Info

  • MPhil

    School

    School of Arts & Humanities

    Programme

    Photography, 2017–2021

  • Consuming intimacy: looking, touching and performing with the female entrepreneur 

    A young woman is reflected in a mirror, she is displayed in stasis, with her right arm stretched out, addressing her mobile phone with intense concentration. Her self-representation clearly signifies the early twenty-teens, an age when cameras converged with phone technology, and selfie-making became a phenomenon. Behind her hangs crushed velvet curtains, an ironing board rests against a wall, and clothing is strewn upon a double bed. This is a domestic scene; a bedroom - a feminine space with reflective furniture, a twinkly chandelier and silvery décor. The young woman wears a black leather jacket, and a pair of white knickers.

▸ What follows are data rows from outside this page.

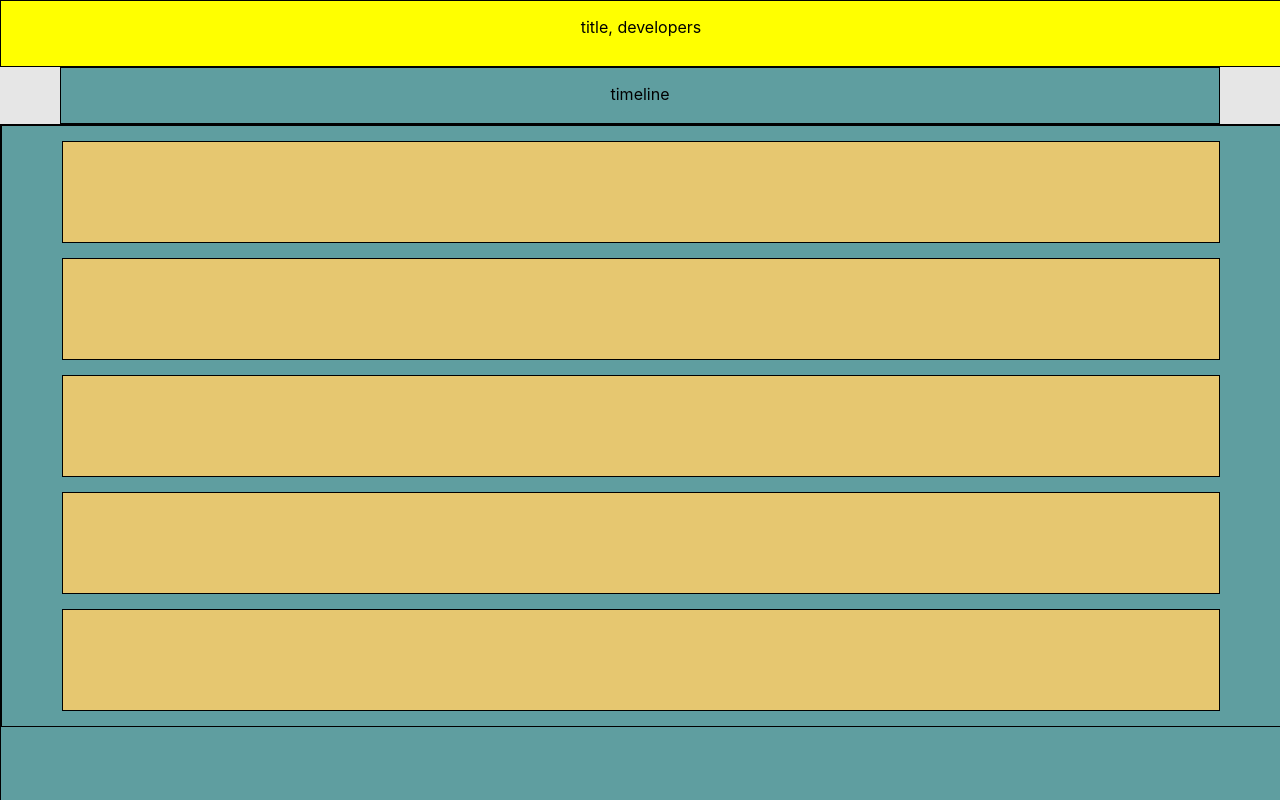
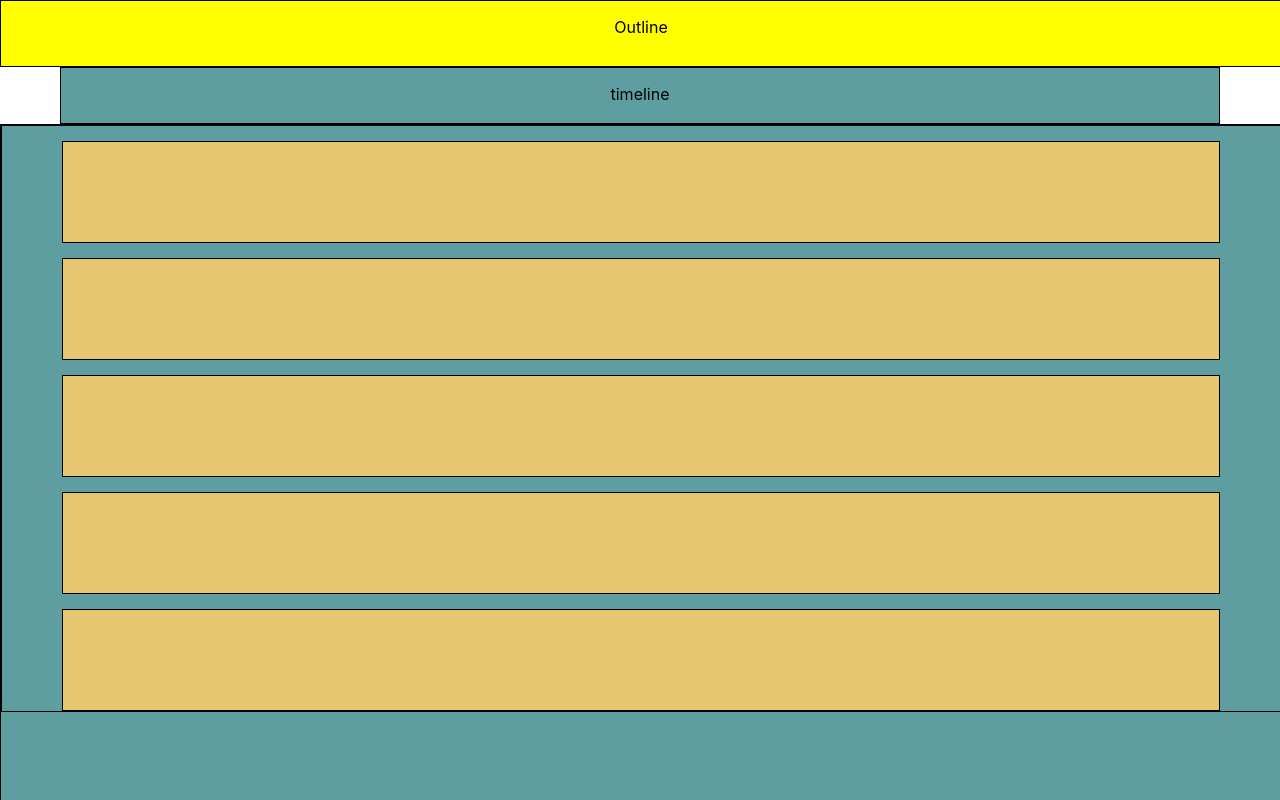
Before and after one commit to shromann/outline, a React (Create React App) app: page / in a window 1280 px wide. Built offline with nearby package versions, Linux system fonts and the light colour scheme.

Commit message:
Cleaned up the structure

```diff
--- a/public/index.html
+++ b/public/index.html
@@ -25,10 +25,10 @@
     -->
     <title>Outline</title>
   </head>
-  <body style="background-color: rgb(230, 230, 230);">
+  <body>
     <noscript>Oh No :( You gotta enable JavaScript to use this :)</noscript>
     <div id = "title">
-      <p>title, developers</p>
+      <p>Outline</p>
 
     </div>
 
--- a/src/App.css
+++ b/src/App.css
@@ -30,7 +30,6 @@ p{
     margin-left: 60px;
     margin-right: 60px;
     margin-top: 15px;
-    margin-bottom: 15px;
     height: 100px;
 }
 
```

    This research responds to images created by the female entrepreneur. Whose selfies, published on e-commerce websites, bear out an ‘up for it’ sexual agentic identity, inspiring feelings of familiarity and connection. Through the blurring the boundaries between public and private life, the selfies elicit a frisson. Seemingly enabling closeness of observation and intimate knowledge between strangers. Yet, this is of course an illusion. And what we are actually looking at is a flat backlit surface. Bodies rendered on a screen. A depiction of a thing and not the thing itself. A substitute for the ‘real’. And yet, the researcher suspends her belief and looks beyond the flatness of the image to the thickness of the thing implied.

    Lovell’s research asks:

    How can the photographic states of looking, touching and performing transgress the boundaries between public and private; self and another; real and imagined; 2d and 3d?

     

  • Degrees

  • MA Gender, Media and Culture, Goldsmiths University, 2015; MA Photography, London College of Communication, 2006; BA (Hons) Photography, Kent Institute of Art and Design (now known as University for the Creative Arts), 1999
  • Experience

  • Director of Curriculum and Quality, Open College of the Arts, 2018; (Distance Learning) Tutor in Photography, Open College of the Arts, 2005 - to date